# TASK PROMPT
Search the data for the word "xmlns" and copy each line that has it.

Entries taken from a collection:
---------------
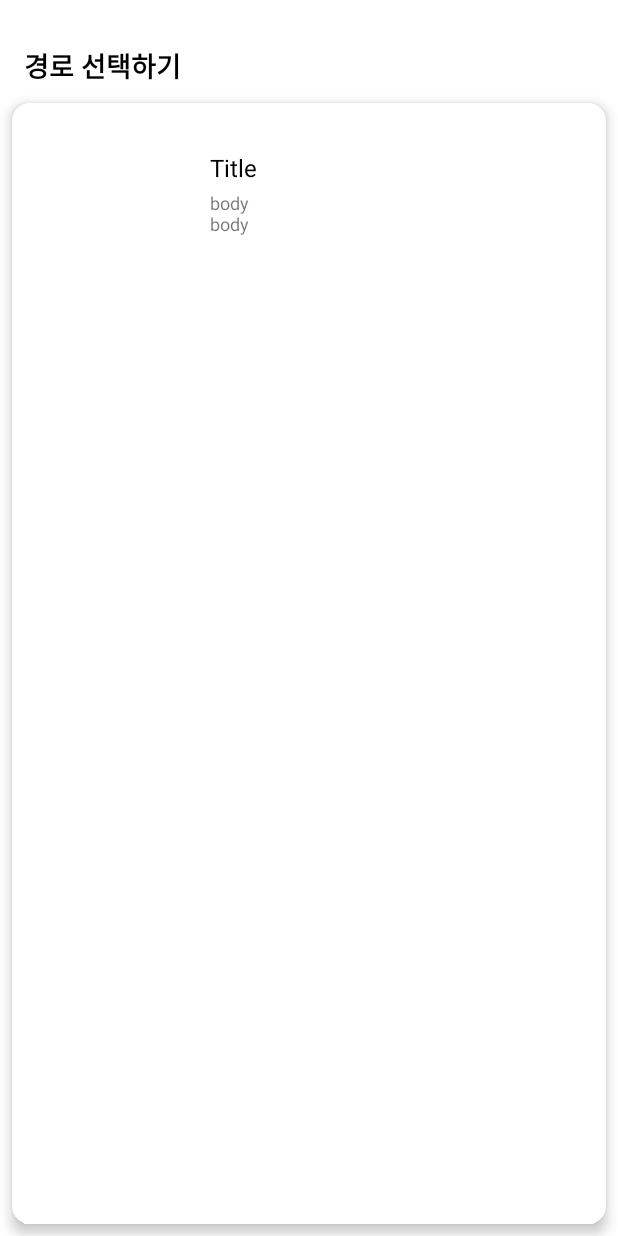
After one commit to NewdealDev1Team/DDUBUCK, an Android app: the layout bottom_sheet_select.xml on its own in the app's theme, with its tools: preview values and no code run, on a phone screen of 412 x 824 dp. The commit adds this screen. Run offline under Robolectric (Android 15) with nearby library versions, the light colour scheme and no system bars.

Commit message:
refactor bottom sheet

```diff
--- a/DDUBUCK/app/build.gradle
+++ b/DDUBUCK/app/build.gradle
@@ -30,6 +30,10 @@ android {
     }
     kotlinOptions {
         jvmTarget = '1.8'
+    }
+
+    viewBinding {
+        enabled = true
     }
 }
 
--- a/DDUBUCK/app/src/main/java/com/example/ddubuck/home/HomeMapFragment.kt
+++ b/DDUBUCK/app/src/main/java/com/example/ddubuck/home/HomeMapFragment.kt
@@ -72,7 +72,6 @@ class HomeMapFragment(
     override fun onCreate(savedInstanceState: Bundle?) {
         super.onCreate(savedInstanceState)
         mapFragment.getMapAsync(this)
-        println("Mounted")
     }
 
     //버튼 텍스트 바꾸고 산책시작
@@ -126,7 +125,7 @@ class HomeMapFragment(
                 "발걸음 수: ${stepCount}\n" +
                 "이동거리: ${distance}\n" +
                 "경과시간: ${walkTime}초\n" +
-                "소모 칼로리: ${walkRecord.getCalorie()}") // 메시지
+                "소모 칼로리: ${walkRecord.getCalorie(65.0)}") // 메시지
         dlg.setPositiveButton("확인", DialogInterface.OnClickListener { dialog, which ->})
         dlg.show()
     }
--- a/DDUBUCK/app/src/main/java/com/example/ddubuck/home/WalkRecord.kt
+++ b/DDUBUCK/app/src/main/java/com/example/ddubuck/home/WalkRecord.kt
@@ -18,7 +18,7 @@ data class WalkRecord (
         val distance : Double,
 ) {
 
-    fun getCalorie() : Double {
+    fun getCalorie(weight:Double) : Double {
         //https://github.com/IoT-Heroes/KidsCafeSolution_App/issues/2 참고해서 만들었습니다
         val met = when(speeds.average()) {
             in 0.0..4.0 -> 2.0 // 느리게 걷기
@@ -26,7 +26,7 @@ data class WalkRecord (
             in 8.0..12.0 -> 4.0 // 빠르게 걷기
             else -> 5.0 // 전력질주
         }
-        return (met * (3.5 * 65 * (walkTime /60))) * 0.001 * 5
+        return (met * (3.5 * weight * (walkTime /60))) * 0.001 * 5
     }
 
     //TODO WalkRecord To Json 구현하기
--- /dev/null
+++ b/DDUBUCK/app/src/main/res/layout/bottom_sheet_select.xml
@@ -0,0 +1,28 @@
+<?xml version="1.0" encoding="utf-8"?>
+<LinearLayout
+    xmlns:android="http://schemas.android.com/apk/res/android"
+    xmlns:app="http://schemas.android.com/apk/res-auto"
+    xmlns:tools="http://schemas.android.com/tools"
+    android:orientation="vertical"
+    android:id="@+id/bottom_sheet_select"
+    android:layout_width="match_parent"
+    android:layout_height="match_parent">
+    <TextView
+        android:id="@+id/home_bottom_title"
+        android:layout_width="wrap_content"
+        android:layout_height="wrap_content"
+        android:layout_marginStart="16dp"
+        android:layout_marginTop="30dp"
+        android:text="경로 선택하기"
+        android:textColor="@color/black"
+        android:textSize="18sp"
+        android:textStyle="bold" />
+    <androidx.recyclerview.widget.RecyclerView
+        android:id="@+id/sheet_recycler"
+        android:layout_width="match_parent"
+        android:layout_height="match_parent"
+        android:overScrollMode="never"
+        app:layoutManager="androidx.recyclerview.widget.LinearLayoutManager"
+        tools:listitem="@layout/bottom_sheet_select_item">
+    </androidx.recyclerview.widget.RecyclerView>
+</LinearLayout>
```
Also changed, not shown: DDUBUCK/app/src/main/java/com/example/ddubuck/home/HomeActivity.kt (+5 -58 lines), DDUBUCK/app/src/main/java/com/example/ddubuck/home/HomeRvAdapter.kt (+7 -4 lines), DDUBUCK/app/src/main/java/com/example/ddubuck/home/bottomSheet/BottomSheetSelectFragment.kt (added, +53 -0 lines), DDUBUCK/app/src/main/res/layout/activity_home.xml (+0 -11 lines), DDUBUCK/app/src/main/res/layout/bottom_sheet.xml (+3 -19 lines), DDUBUCK/app/src/main/res/layout/bottom_sheet_select_item.xml (renamed from DDUBUCK/app/src/main/res/layout/sheet_item.xml).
---------------
# TASK ANSWER
+    xmlns:android="http://schemas.android.com/apk/res/android"
+    xmlns:app="http://schemas.android.com/apk/res-auto"
+    xmlns:tools="http://schemas.android.com/tools"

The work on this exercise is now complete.